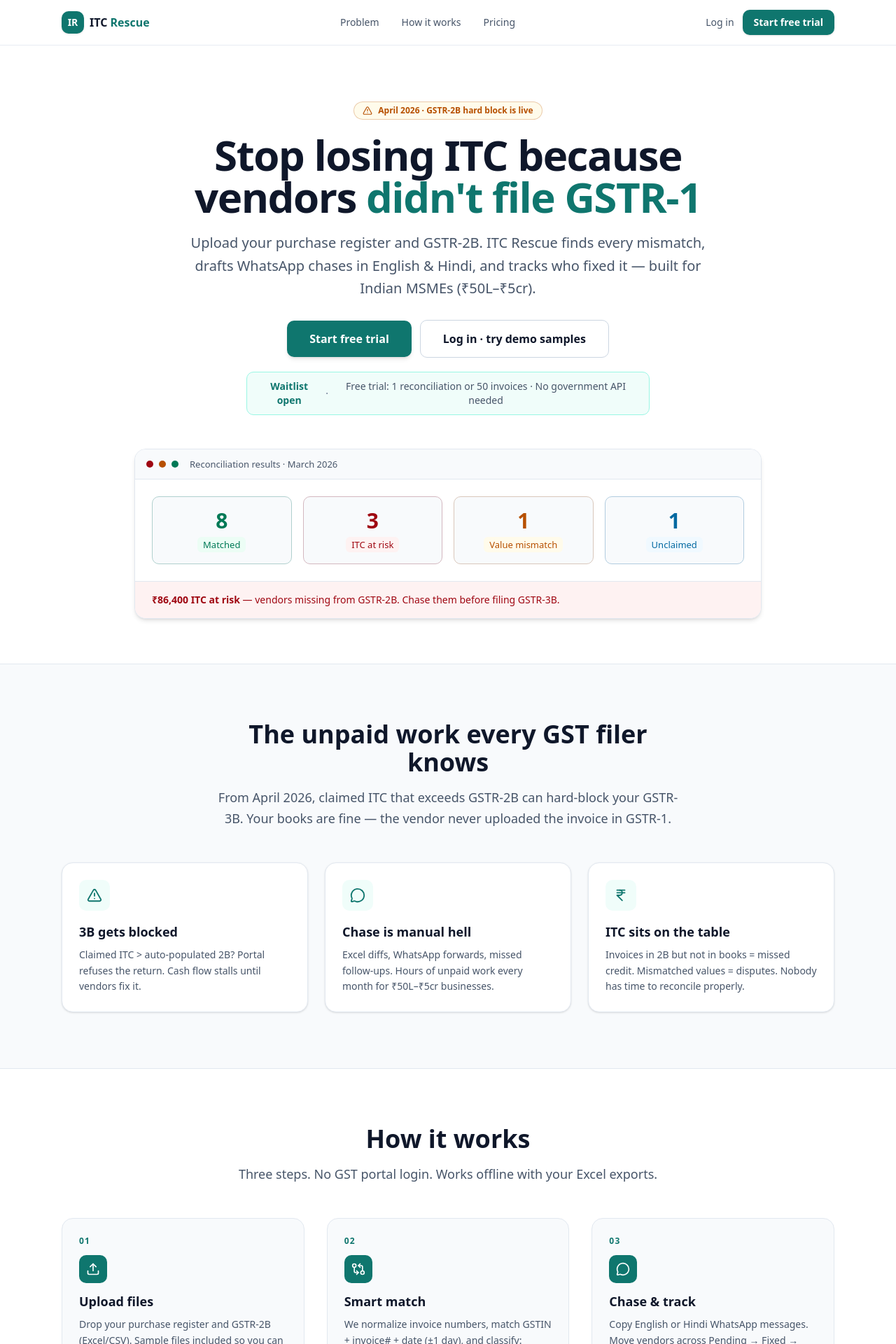
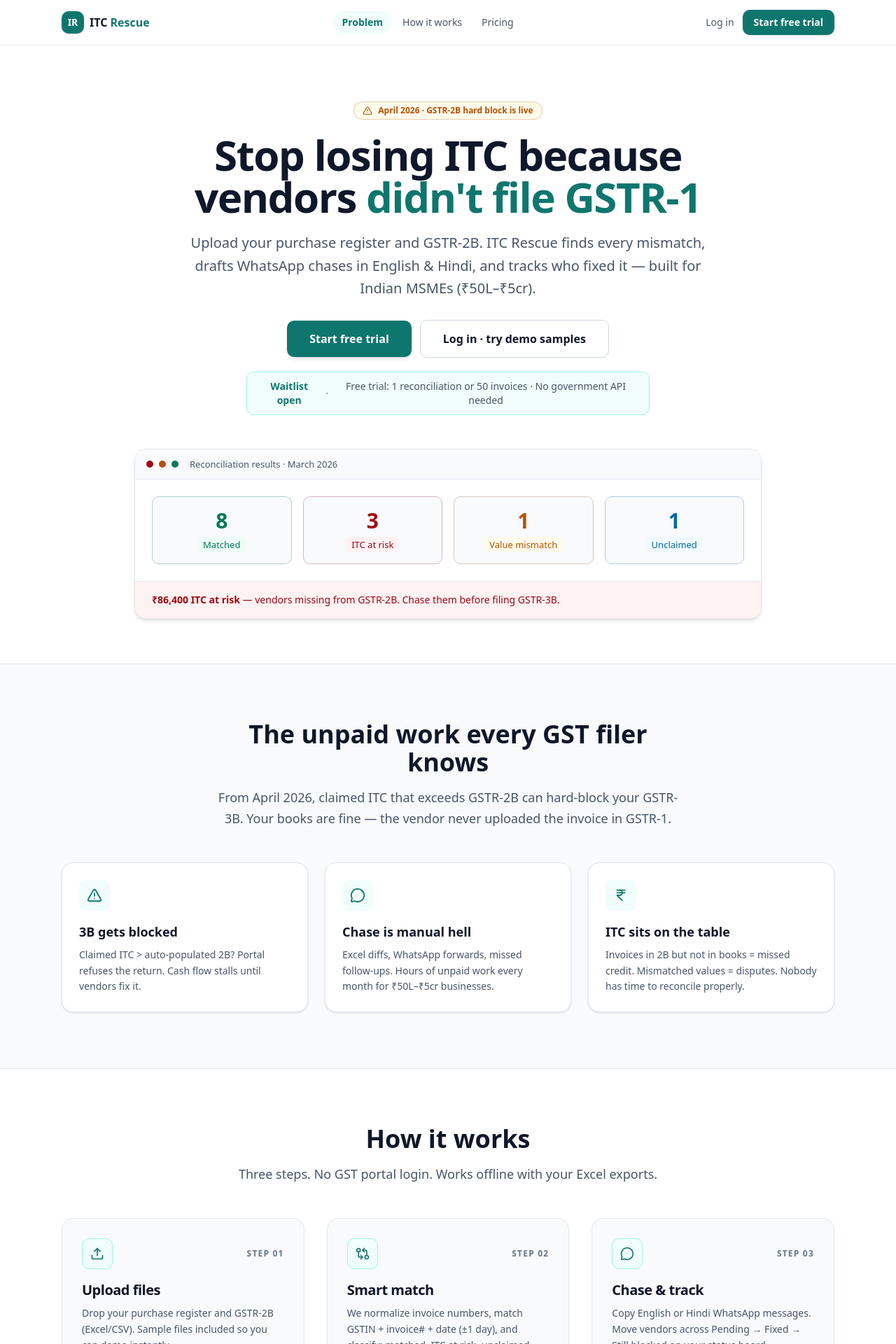
Before and after one commit to arjukjin-cyber/itc-rescue, a Next.js app: page / in a window 1280 px wide. Shown: the top 1920 px of the page at 70% size. Built offline with nearby package versions, Linux system fonts and the light colour scheme.

Commit message:
Polish Hour 5: nav active pills, step cards, risk amount callout
Make AppShell + landing Navbar active states accent-soft pills; clarify
How-it-works step hierarchy (border + muted bg); add reconcile ITC-at-risk
amount callout using risk tokens only.

```diff
--- a/src/app/(app)/reconcile/page.tsx
+++ b/src/app/(app)/reconcile/page.tsx
@@ -261,6 +261,25 @@ export default function ReconcilePage() {
             <StatCard label="Unclaimed" value={summary.unclaimed} tone="info" />
           </div>
 
+          {summary.itcAtRiskAmount > 0 && (
+            <div
+              className="px-4 py-3 text-sm font-medium sm:px-5"
+              style={{
+                borderRadius: "var(--radius-md)",
+                border: "1px solid color-mix(in srgb, var(--color-status-risk-fg) 28%, transparent)",
+                backgroundColor: "var(--color-status-risk-bg)",
+                color: "var(--color-status-risk-fg)",
+              }}
+            >
+              <strong className="font-bold tabular-nums">
+                {formatINR(summary.itcAtRiskAmount)} ITC at risk
+              </strong>
+              {" — "}
+              {summary.itcAtRisk} invoice{summary.itcAtRisk === 1 ? "" : "s"} missing from
+              GSTR-2B. Chase vendors before filing GSTR-3B.
+            </div>
+          )}
+
           <div className="flex flex-wrap gap-2">
             {FILTERS.map((f) => (
               <button
--- a/src/app/page.tsx
+++ b/src/app/page.tsx
@@ -325,29 +325,36 @@ export default function LandingPage() {
             ].map((s) => (
               <div
                 key={s.step}
-                className="relative p-6"
+                className="relative flex flex-col p-6 sm:p-7"
                 style={{
                   borderRadius: "var(--radius-lg)",
                   border: "1px solid var(--color-border)",
                   backgroundColor: "var(--color-bg-muted)",
                 }}
               >
+                <div className="mb-4 flex items-center justify-between gap-3">
                   <div
-                  className="mb-3 text-xs font-bold tracking-widest"
-                  style={{ color: "var(--color-accent)" }}
-                >
-                  {s.step}
-                </div>
-                <div
-                  className="mb-3 flex h-10 w-10 items-center justify-center text-white"
+                    className="flex h-11 w-11 items-center justify-center"
                     style={{
                       borderRadius: "var(--radius-md)",
-                    backgroundColor: "var(--color-accent)",
+                      backgroundColor: "var(--color-accent-soft)",
+                      color: "var(--color-accent)",
+                      border: "1px solid var(--color-accent-ring)",
                     }}
                   >
                     <s.icon size={20} />
                   </div>
-                <h3 className="text-lg font-semibold" style={{ color: "var(--color-text)" }}>
+                  <div
+                    className="text-xs font-semibold uppercase tracking-widest"
+                    style={{ color: "var(--color-text-muted)" }}
+                  >
+                    Step {s.step}
+                  </div>
+                </div>
+                <h3
+                  className="text-xl font-bold tracking-tight"
+                  style={{ color: "var(--color-text)" }}
+                >
                   {s.title}
                 </h3>
                 <p
--- a/src/components/AppShell.tsx
+++ b/src/components/AppShell.tsx
@@ -55,8 +55,10 @@ export function AppShell({ children }: { children: React.ReactNode }) {
   }
 
   const navLinkClass = (active: boolean) =>
-    `flex items-center gap-3 rounded-[var(--radius-md)] px-3 py-2.5 text-sm font-medium transition ${
-      active ? "" : "hover:bg-[var(--color-bg-subtle)]"
+    `flex items-center gap-3 rounded-full px-3 py-2.5 text-sm transition ${
+      active
+        ? "font-semibold"
+        : "font-medium hover:bg-[var(--color-bg-subtle)]"
     }`;
 
   const navLinkStyle = (active: boolean) =>
--- a/src/components/Navbar.tsx
+++ b/src/components/Navbar.tsx
@@ -1,12 +1,52 @@
 "use client";
 
 import Link from "next/link";
-import { useState } from "react";
+import { useEffect, useState } from "react";
 import { Logo } from "./Logo";
 import { Menu, X } from "lucide-react";
 
+const SECTIONS = [
+  { id: "problem", label: "Problem" },
+  { id: "how", label: "How it works" },
+  { id: "pricing", label: "Pricing" },
+] as const;
+
 export function Navbar() {
   const [open, setOpen] = useState(false);
+  const [active, setActive] = useState<string>("");
+
+  useEffect(() => {
+    const els = SECTIONS.map((s) => document.getElementById(s.id)).filter(
+      (el): el is HTMLElement => !!el
+    );
+    if (!els.length) return;
+
+    const observer = new IntersectionObserver(
+      (entries) => {
+        const visible = entries
+          .filter((e) => e.isIntersecting)
+          .sort((a, b) => b.intersectionRatio - a.intersectionRatio);
+        if (visible[0]?.target?.id) setActive(visible[0].target.id);
+      },
+      { rootMargin: "-20% 0px -55% 0px", threshold: [0, 0.25, 0.5, 1] }
+    );
+    els.forEach((el) => observer.observe(el));
+    return () => observer.disconnect();
+  }, []);
+
+  const linkClass = (id: string) =>
+    `rounded-full px-3 py-1.5 transition ${
+      active === id ? "font-semibold" : "font-medium hover:bg-[var(--color-bg-subtle)]"
+    }`;
+
+  const linkStyle = (id: string) =>
+    active === id
+      ? {
+          backgroundColor: "var(--color-accent-soft)",
+          color: "var(--color-accent)",
+        }
+      : { color: "var(--color-text-secondary)" };
+
   return (
     <header
       className="sticky top-0 z-50 backdrop-blur-md"
@@ -17,19 +57,17 @@ export function Navbar() {
     >
       <div className="mx-auto flex h-14 max-w-6xl items-center justify-between px-4 sm:h-16 sm:px-6">
         <Logo />
-        <nav
-          className="hidden items-center gap-8 text-sm font-medium md:flex"
-          style={{ color: "var(--color-text-secondary)" }}
-        >
-          <a href="#problem" className="hover:text-[var(--color-accent)]">
-            Problem
-          </a>
-          <a href="#how" className="hover:text-[var(--color-accent)]">
-            How it works
-          </a>
-          <a href="#pricing" className="hover:text-[var(--color-accent)]">
-            Pricing
-          </a>
+        <nav className="hidden items-center gap-1 text-sm md:flex">
+          {SECTIONS.map((s) => (
+            <a
+              key={s.id}
+              href={`#${s.id}`}
+              className={linkClass(s.id)}
+              style={linkStyle(s.id)}
+            >
+              {s.label}
+            </a>
+          ))}
         </nav>
         <div className="hidden items-center gap-3 md:flex">
           <Link
@@ -64,34 +102,24 @@ export function Navbar() {
             backgroundColor: "var(--color-bg)",
           }}
         >
-          <div
-            className="flex flex-col gap-1 text-sm font-medium"
-            style={{ color: "var(--color-text)" }}
-          >
-            <a
-              href="#problem"
-              onClick={() => setOpen(false)}
-              className="rounded-[var(--radius-md)] px-3 py-2.5 hover:bg-[var(--color-bg-subtle)]"
-            >
-              Problem
-            </a>
-            <a
-              href="#how"
-              onClick={() => setOpen(false)}
-              className="rounded-[var(--radius-md)] px-3 py-2.5 hover:bg-[var(--color-bg-subtle)]"
-            >
-              How it works
-            </a>
-            <a
-              href="#pricing"
-              onClick={() => setOpen(false)}
-              className="rounded-[var(--radius-md)] px-3 py-2.5 hover:bg-[var(--color-bg-subtle)]"
-            >
-              Pricing
-            </a>
+          <div className="flex flex-col gap-1 text-sm">
+            {SECTIONS.map((s) => (
+              <a
+                key={s.id}
+                href={`#${s.id}`}
+                onClick={() => setOpen(false)}
+                className={`rounded-full px-3 py-2.5 ${
+                  active === s.id ? "font-semibold" : "font-medium"
+                }`}
+                style={linkStyle(s.id)}
+              >
+                {s.label}
+              </a>
+            ))}
             <Link
               href="/login"
-              className="rounded-[var(--radius-md)] px-3 py-2.5 hover:bg-[var(--color-bg-subtle)]"
+              className="rounded-full px-3 py-2.5 font-medium hover:bg-[var(--color-bg-subtle)]"
+              style={{ color: "var(--color-text)" }}
               onClick={() => setOpen(false)}
             >
               Log in
```
Lines whose indentation alone changed are shown as unchanged.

■ Task instructions ■
All lines above holding the word "hover" make up the answer; copy each one.

■ Result for this task ■
-      active ? "" : "hover:bg-[var(--color-bg-subtle)]"
+        : "font-medium hover:bg-[var(--color-bg-subtle)]"
+      active === id ? "font-semibold" : "font-medium hover:bg-[var(--color-bg-subtle)]"
-          <a href="#problem" className="hover:text-[var(--color-accent)]">
-          <a href="#how" className="hover:text-[var(--color-accent)]">
-          <a href="#pricing" className="hover:text-[var(--color-accent)]">
-              className="rounded-[var(--radius-md)] px-3 py-2.5 hover:bg-[var(--color-bg-subtle)]"
-              className="rounded-[var(--radius-md)] px-3 py-2.5 hover:bg-[var(--color-bg-subtle)]"
-              className="rounded-[var(--radius-md)] px-3 py-2.5 hover:bg-[var(--color-bg-subtle)]"
-              className="rounded-[var(--radius-md)] px-3 py-2.5 hover:bg-[var(--color-bg-subtle)]"
+              className="rounded-full px-3 py-2.5 font-medium hover:bg-[var(--color-bg-subtle)]"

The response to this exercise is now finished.